Segment Start: RECORD EXCERPTS

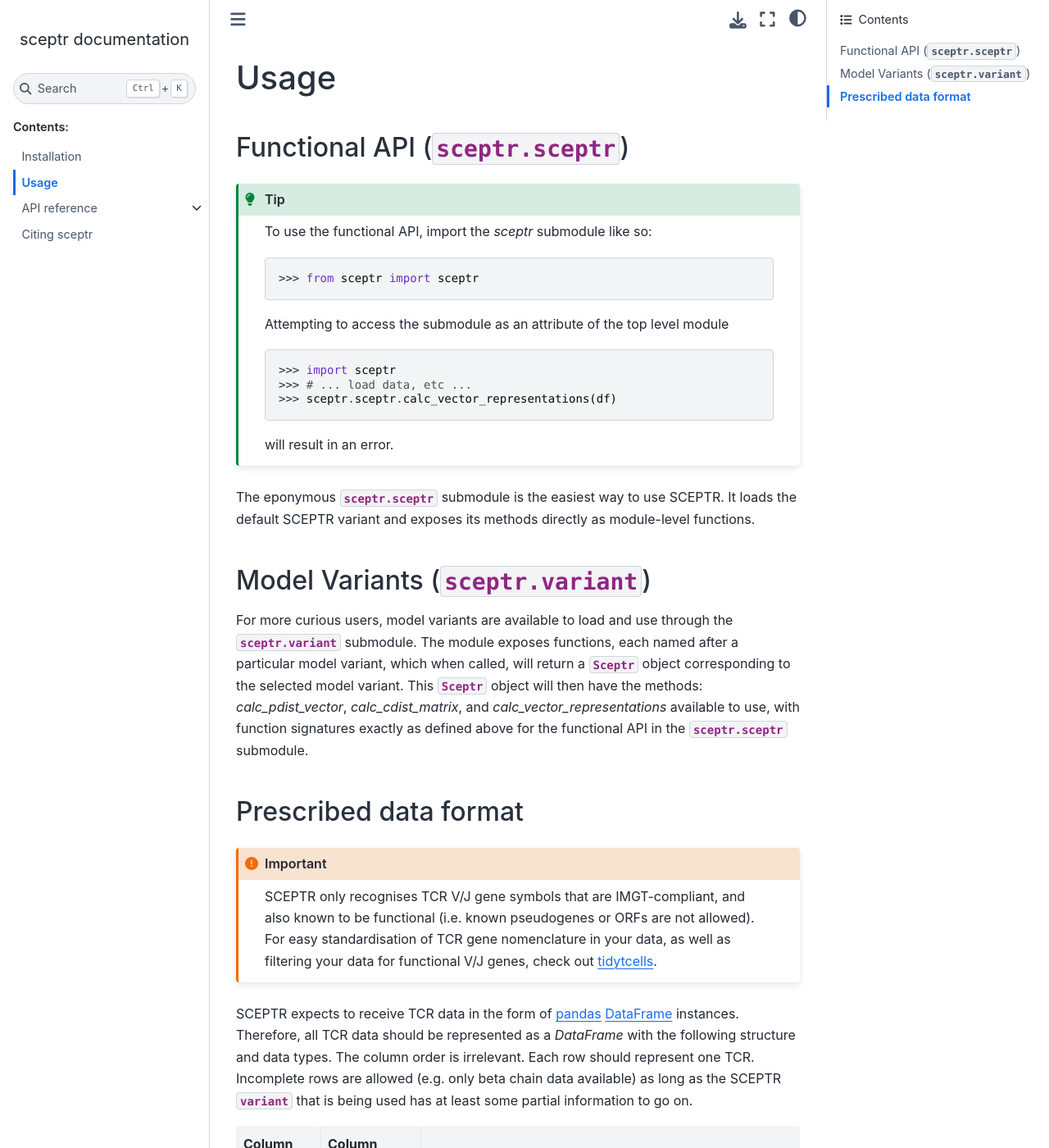
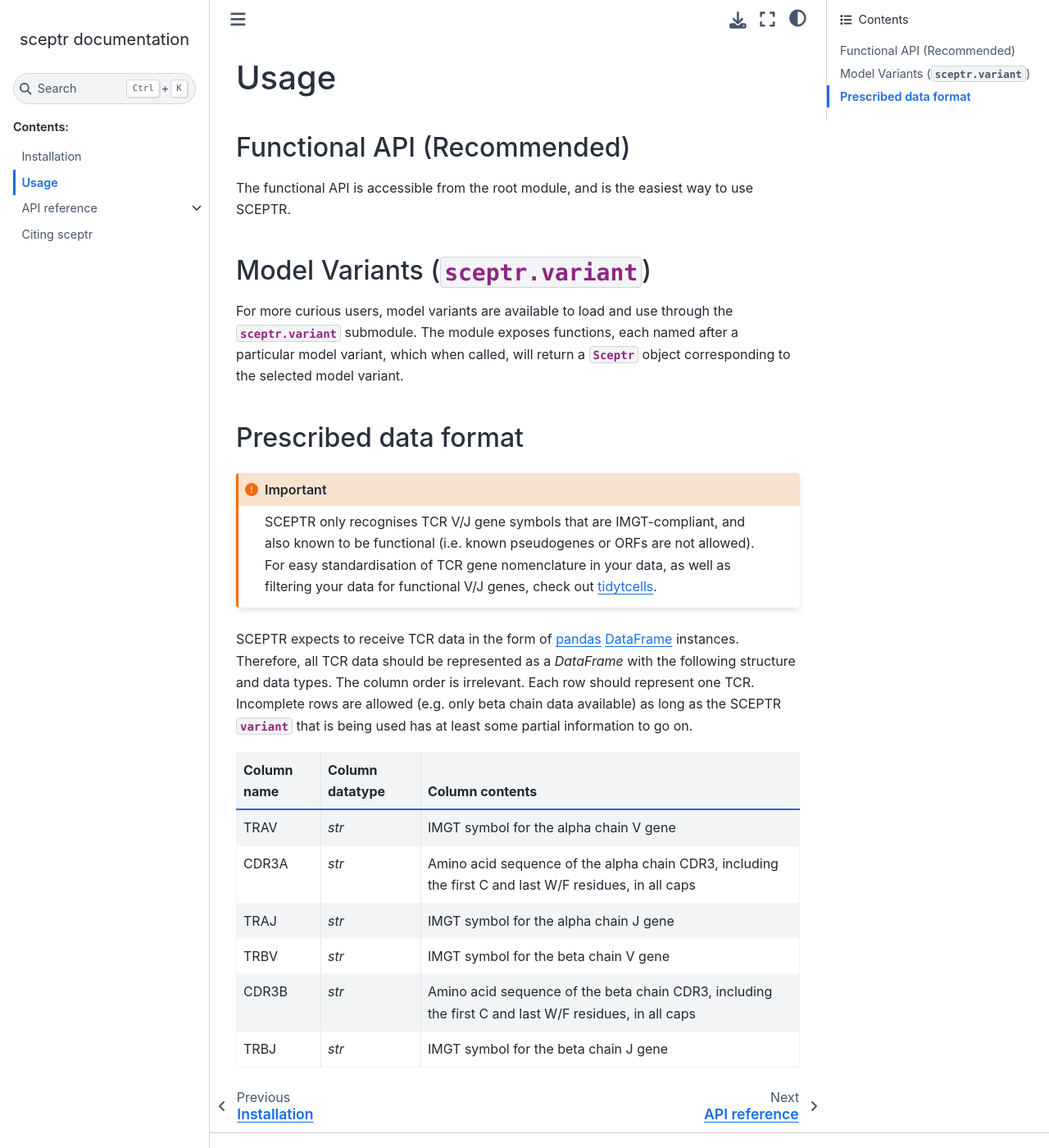
Before and after one commit to yutanagano/sceptr, a Sphinx documentation site: the page built from docs/usage.rst, in a window 1280 px wide and 1400 px high. Shown: the whole window at 82% size. Built offline with Sphinx 7.4.7 and the Sphinx Book theme 1.1.4, drawn with Linux system fonts in a browser that asks for light colours.

Commit message:
Update documentation to reflect refactor

```diff
--- a/docs/api.rst
+++ b/docs/api.rst
@@ -4,5 +4,5 @@ API reference
 .. toctree::
 	:maxdepth: 2
 
-	sceptr_sceptr
+	sceptr
 	sceptr_variant
--- a/docs/index.rst
+++ b/docs/index.rst
@@ -13,7 +13,7 @@ SCEPTR is a BERT-like transformer-based neural network implemented in `Pytorch <
 With the default model providing best-in-class performance with only 153,108 parameters (typical protein language models have tens or hundreds of millions), SCEPTR runs fast- even on a CPU!
 And if your computer does have a `CUDA-enabled GPU <https://en.wikipedia.org/wiki/CUDA>`_, the ``sceptr`` package will automatically detect and use it, giving you blazingly fast performance without the hassle.
 
-``sceptr``'s :ref:`API <api>` exposes three intuitive functions: :py:func:`~sceptr.sceptr.calc_vector_representations`, :py:func:`~sceptr.sceptr.calc_cdist_matrix`, and :py:func:`~sceptr.sceptr.calc_pdist_vector`-- and it's all you need to make full use of the SCEPTR models.
+``sceptr``'s :ref:`API <api>` exposes three intuitive functions: :py:func:`~sceptr.calc_vector_representations`, :py:func:`~sceptr.calc_cdist_matrix`, and :py:func:`~sceptr.calc_pdist_vector`-- and it's all you need to make full use of the SCEPTR models.
 What's even better is that they are fully compliant with `pyrepseq <https://pyrepseq.readthedocs.io>`_'s `tcr_metric <https://pyrepseq.readthedocs.io/en/latest/api.html#pyrepseq.metric.tcr_metric.TcrMetric>`_ API, so ``sceptr`` will fit snugly into the rest of your repertoire analysis toolkit.
 
 .. toctree::
--- a/docs/usage.rst
+++ b/docs/usage.rst
@@ -1,31 +1,16 @@
 Usage
 =====
 
-Functional API (:py:mod:`sceptr.sceptr`)
-----------------------------------------
+Functional API (Recommended)
+----------------------------
 
-.. tip::
-	To use the functional API, import the `sceptr` submodule like so:
-
-	>>> from sceptr import sceptr
-
-	Attempting to access the submodule as an attribute of the top level module
-
-	>>> import sceptr
-	>>> # ... load data, etc ...
-	>>> sceptr.sceptr.calc_vector_representations(df)
-
-	will result in an error.
-
-The eponymous :py:mod:`sceptr.sceptr` submodule is the easiest way to use SCEPTR.
-It loads the default SCEPTR variant and exposes its methods directly as module-level functions.
+The functional API is accessible from the root module, and is the easiest way to use SCEPTR.
 
 Model Variants (:py:mod:`sceptr.variant`)
 -----------------------------------------
 
 For more curious users, model variants are available to load and use through the :py:mod:`sceptr.variant` submodule.
 The module exposes functions, each named after a particular model variant, which when called, will return a :py:class:`~sceptr.model.Sceptr` object corresponding to the selected model variant.
-This :py:class:`~sceptr.model.Sceptr` object will then have the methods: `calc_pdist_vector`, `calc_cdist_matrix`, and `calc_vector_representations` available to use, with function signatures exactly as defined above for the functional API in the :py:mod:`sceptr.sceptr` submodule.
 
 .. _data_format:
 
```
Also changed, not shown: docs/sceptr.rst (added, +7 -0 lines), docs/sceptr_sceptr.rst (deleted, +0 -7 lines).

Segment End: RECORD EXCERPTS

TRY IT:
A faithful, word-for-word copy of the data is needed; the pictures should not appear in it.

OUTPUT BELOW:
Before and after one commit to yutanagano/sceptr, a Sphinx documentation site: the page built from docs/usage.rst, in a window 1280 px wide and 1400 px high. Shown: the whole window at 82% size. Built offline with Sphinx 7.4.7 and the Sphinx Book theme 1.1.4, drawn with Linux system fonts in a browser that asks for light colours.

Commit message:
Update documentation to reflect refactor

```diff
--- a/docs/api.rst
+++ b/docs/api.rst
@@ -4,5 +4,5 @@ API reference
 .. toctree::
 	:maxdepth: 2
 
-	sceptr_sceptr
+	sceptr
 	sceptr_variant
--- a/docs/index.rst
+++ b/docs/index.rst
@@ -13,7 +13,7 @@ SCEPTR is a BERT-like transformer-based neural network implemented in `Pytorch <
 With the default model providing best-in-class performance with only 153,108 parameters (typical protein language models have tens or hundreds of millions), SCEPTR runs fast- even on a CPU!
 And if your computer does have a `CUDA-enabled GPU <https://en.wikipedia.org/wiki/CUDA>`_, the ``sceptr`` package will automatically detect and use it, giving you blazingly fast performance without the hassle.
 
-``sceptr``'s :ref:`API <api>` exposes three intuitive functions: :py:func:`~sceptr.sceptr.calc_vector_representations`, :py:func:`~sceptr.sceptr.calc_cdist_matrix`, and :py:func:`~sceptr.sceptr.calc_pdist_vector`-- and it's all you need to make full use of the SCEPTR models.
+``sceptr``'s :ref:`API <api>` exposes three intuitive functions: :py:func:`~sceptr.calc_vector_representations`, :py:func:`~sceptr.calc_cdist_matrix`, and :py:func:`~sceptr.calc_pdist_vector`-- and it's all you need to make full use of the SCEPTR models.
 What's even better is that they are fully compliant with `pyrepseq <https://pyrepseq.readthedocs.io>`_'s `tcr_metric <https://pyrepseq.readthedocs.io/en/latest/api.html#pyrepseq.metric.tcr_metric.TcrMetric>`_ API, so ``sceptr`` will fit snugly into the rest of your repertoire analysis toolkit.
 
 .. toctree::
--- a/docs/usage.rst
+++ b/docs/usage.rst
@@ -1,31 +1,16 @@
 Usage
 =====
 
-Functional API (:py:mod:`sceptr.sceptr`)
-----------------------------------------
+Functional API (Recommended)
+----------------------------
 
-.. tip::
-	To use the functional API, import the `sceptr` submodule like so:
-
-	>>> from sceptr import sceptr
-
-	Attempting to access the submodule as an attribute of the top level module
-
-	>>> import sceptr
-	>>> # ... load data, etc ...
-	>>> sceptr.sceptr.calc_vector_representations(df)
-
-	will result in an error.
-
-The eponymous :py:mod:`sceptr.sceptr` submodule is the easiest way to use SCEPTR.
-It loads the default SCEPTR variant and exposes its methods directly as module-level functions.
+The functional API is accessible from the root module, and is the easiest way to use SCEPTR.
 
 Model Variants (:py:mod:`sceptr.variant`)
 -----------------------------------------
 
 For more curious users, model variants are available to load and use through the :py:mod:`sceptr.variant` submodule.
 The module exposes functions, each named after a particular model variant, which when called, will return a :py:class:`~sceptr.model.Sceptr` object corresponding to the selected model variant.
-This :py:class:`~sceptr.model.Sceptr` object will then have the methods: `calc_pdist_vector`, `calc_cdist_matrix`, and `calc_vector_representations` available to use, with function signatures exactly as defined above for the functional API in the :py:mod:`sceptr.sceptr` submodule.
 
 .. _data_format:
 
```
Also changed, not shown: docs/sceptr.rst (added, +7 -0 lines), docs/sceptr_sceptr.rst (deleted, +0 -7 lines).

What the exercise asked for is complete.